** Recorded data follows **
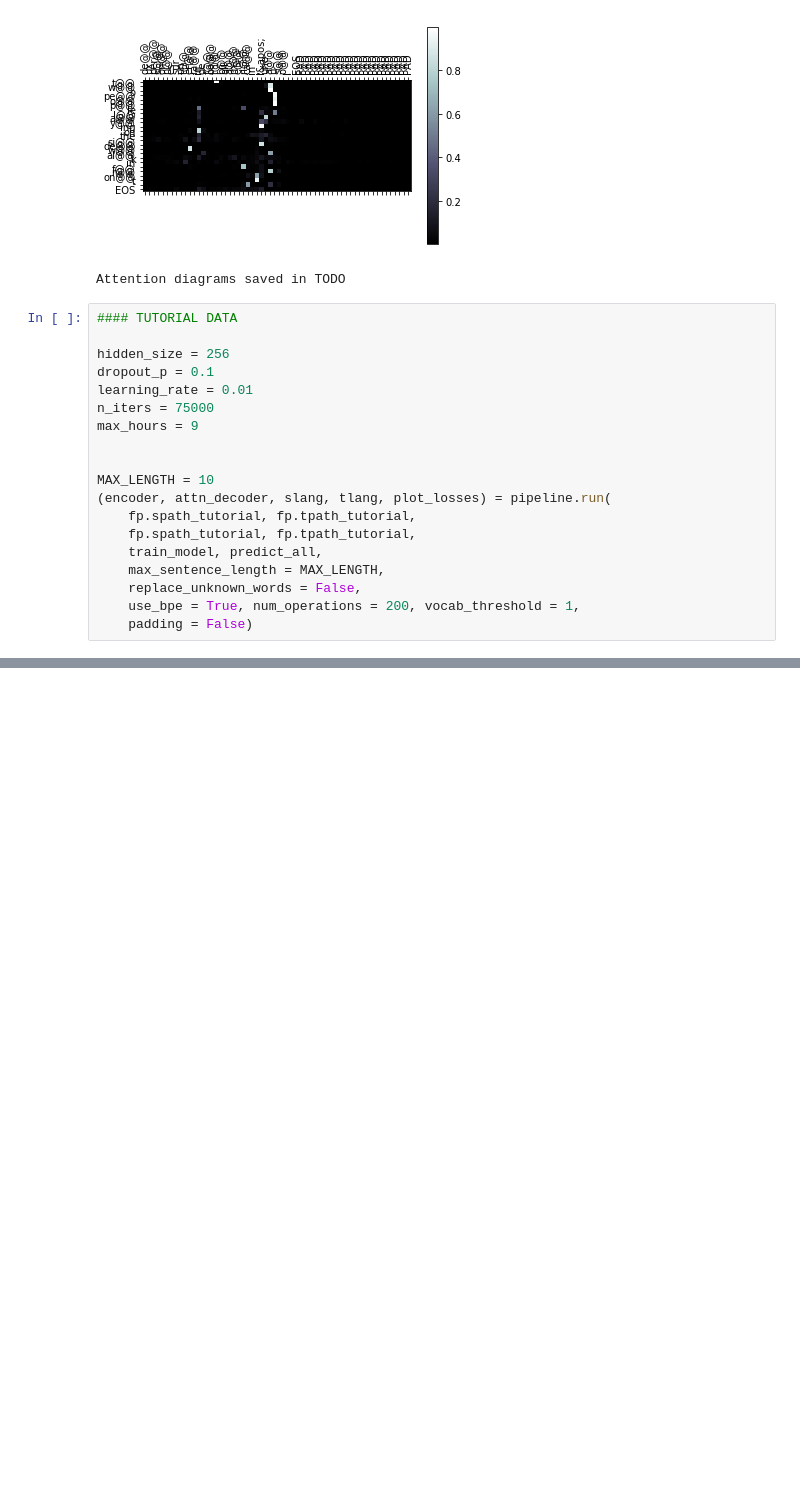
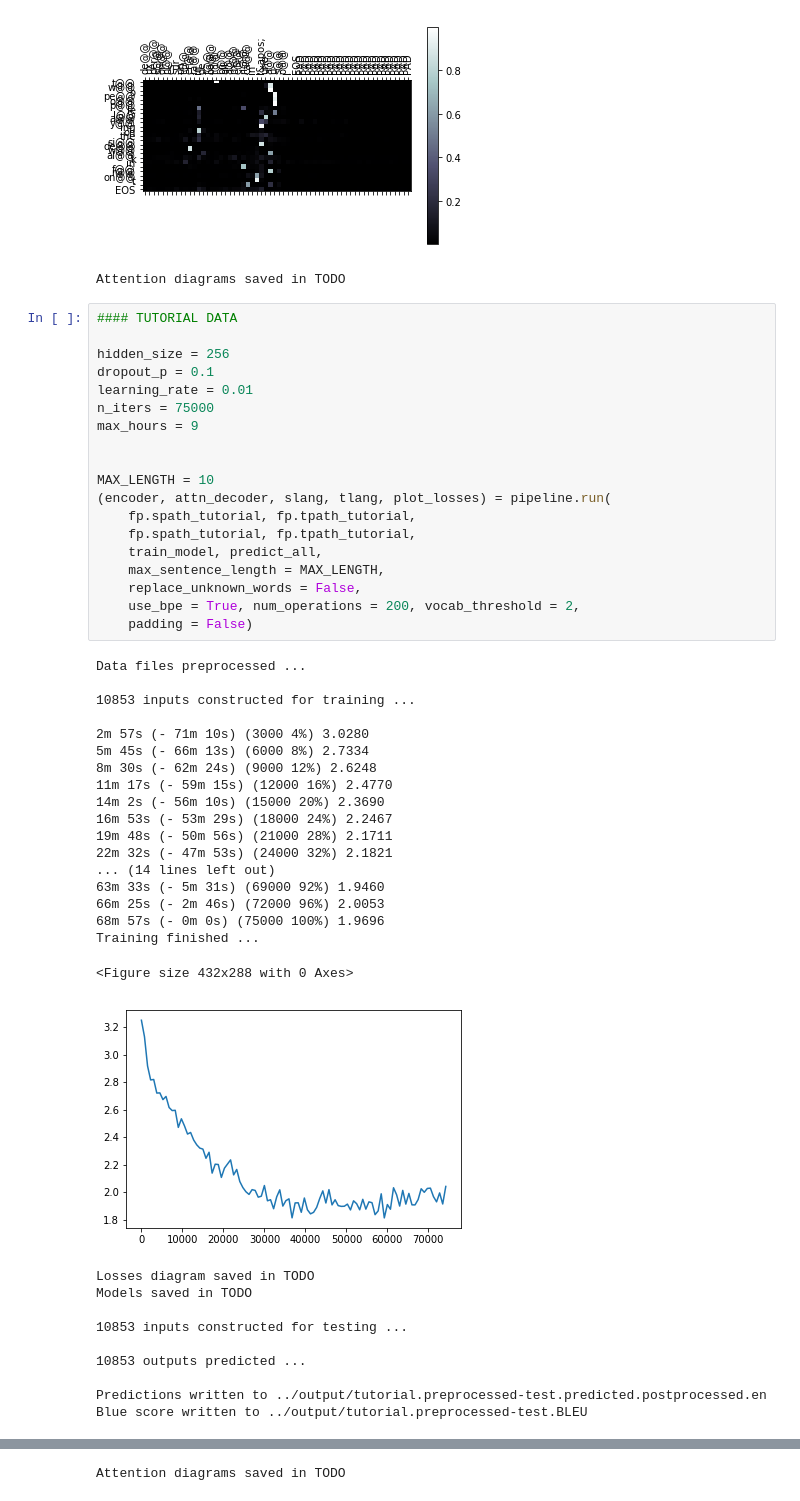
Before and after one commit to maartje/NLP2-Project2, a Jupyter notebook: src/Notebook_Pipeline.ipynb, the cells around one changed output, grey strips where cells are left out. Saved outputs shown, nothing was run; the diff lists cells and outputs as text; blank space fills up the shorter version.

```diff
--- a/src/Notebook_Pipeline.ipynb
+++ b/src/Notebook_Pipeline.ipynb
@@ -77,19 +77,48 @@ Attention diagrams saved in TODO
 # %%
 #### TUTORIAL DATA
 
 hidden_size = 256
 dropout_p = 0.1
 learning_rate = 0.01
 n_iters = 75000
 max_hours = 9
 
 
 MAX_LENGTH = 10
 (encoder, attn_decoder, slang, tlang, plot_losses) = pipeline.run(
     fp.spath_tutorial, fp.tpath_tutorial,
     fp.spath_tutorial, fp.tpath_tutorial,
     train_model, predict_all,
     max_sentence_length = MAX_LENGTH,
     replace_unknown_words = False,
-    use_bpe = True, num_operations = 200, vocab_threshold = 1,
+    use_bpe = True, num_operations = 200, vocab_threshold = 2,
     padding = False)
+# %% [output]
+Data files preprocessed ...
+
+10853 inputs constructed for training ...
+
+2m 57s (- 71m 10s) (3000 4%) 3.0280
+5m 45s (- 66m 13s) (6000 8%) 2.7334
+8m 30s (- 62m 24s) (9000 12%) 2.6248
+11m 17s (- 59m 15s) (12000 16%) 2.4770
+14m 2s (- 56m 10s) (15000 20%) 2.3690
+16m 53s (- 53m 29s) (18000 24%) 2.2467
+19m 48s (- 50m 56s) (21000 28%) 2.1711
+22m 32s (- 47m 53s) (24000 32%) 2.1821
+... (14 lines left out)
+63m 33s (- 5m 31s) (69000 92%) 1.9460
+66m 25s (- 2m 46s) (72000 96%) 2.0053
+68m 57s (- 0m 0s) (75000 100%) 1.9696
+Training finished ...
+<Figure size 432x288 with 0 Axes>
+[figure, added]
+Losses diagram saved in TODO
+Models saved in TODO
+
+10853 inputs constructed for testing ...
+
+10853 outputs predicted ...
+
+Predictions written to ../output/tutorial.preprocessed-test.predicted.postprocessed.en
+Blue score written to ../output/tutorial.preprocessed-test.BLEU
@@ -96,3 +128,4 @@ MAX_LENGTH = 10
+Attention diagrams saved in TODO
 # %%
 #### TRAIN and TEST DATA
 
```
Also changed, not shown: parts of 2 cells of this notebook, 1 other file.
** End of Recorded data **
• [What is needed] With the pictures removed, please retype each record exactly.

• [Solution below]
Before and after one commit to maartje/NLP2-Project2, a Jupyter notebook: src/Notebook_Pipeline.ipynb, the cells around one changed output, grey strips where cells are left out. Saved outputs shown, nothing was run; the diff lists cells and outputs as text; blank space fills up the shorter version.

```diff
--- a/src/Notebook_Pipeline.ipynb
+++ b/src/Notebook_Pipeline.ipynb
@@ -77,19 +77,48 @@ Attention diagrams saved in TODO
 # %%
 #### TUTORIAL DATA
 
 hidden_size = 256
 dropout_p = 0.1
 learning_rate = 0.01
 n_iters = 75000
 max_hours = 9
 
 
 MAX_LENGTH = 10
 (encoder, attn_decoder, slang, tlang, plot_losses) = pipeline.run(
     fp.spath_tutorial, fp.tpath_tutorial,
     fp.spath_tutorial, fp.tpath_tutorial,
     train_model, predict_all,
     max_sentence_length = MAX_LENGTH,
     replace_unknown_words = False,
-    use_bpe = True, num_operations = 200, vocab_threshold = 1,
+    use_bpe = True, num_operations = 200, vocab_threshold = 2,
     padding = False)
+# %% [output]
+Data files preprocessed ...
+
+10853 inputs constructed for training ...
+
+2m 57s (- 71m 10s) (3000 4%) 3.0280
+5m 45s (- 66m 13s) (6000 8%) 2.7334
+8m 30s (- 62m 24s) (9000 12%) 2.6248
+11m 17s (- 59m 15s) (12000 16%) 2.4770
+14m 2s (- 56m 10s) (15000 20%) 2.3690
+16m 53s (- 53m 29s) (18000 24%) 2.2467
+19m 48s (- 50m 56s) (21000 28%) 2.1711
+22m 32s (- 47m 53s) (24000 32%) 2.1821
+... (14 lines left out)
+63m 33s (- 5m 31s) (69000 92%) 1.9460
+66m 25s (- 2m 46s) (72000 96%) 2.0053
+68m 57s (- 0m 0s) (75000 100%) 1.9696
+Training finished ...
+<Figure size 432x288 with 0 Axes>
+[figure, added]
+Losses diagram saved in TODO
+Models saved in TODO
+
+10853 inputs constructed for testing ...
+
+10853 outputs predicted ...
+
+Predictions written to ../output/tutorial.preprocessed-test.predicted.postprocessed.en
+Blue score written to ../output/tutorial.preprocessed-test.BLEU
@@ -96,3 +128,4 @@ MAX_LENGTH = 10
+Attention diagrams saved in TODO
 # %%
 #### TRAIN and TEST DATA
 
```
Also changed, not shown: parts of 2 cells of this notebook, 1 other file.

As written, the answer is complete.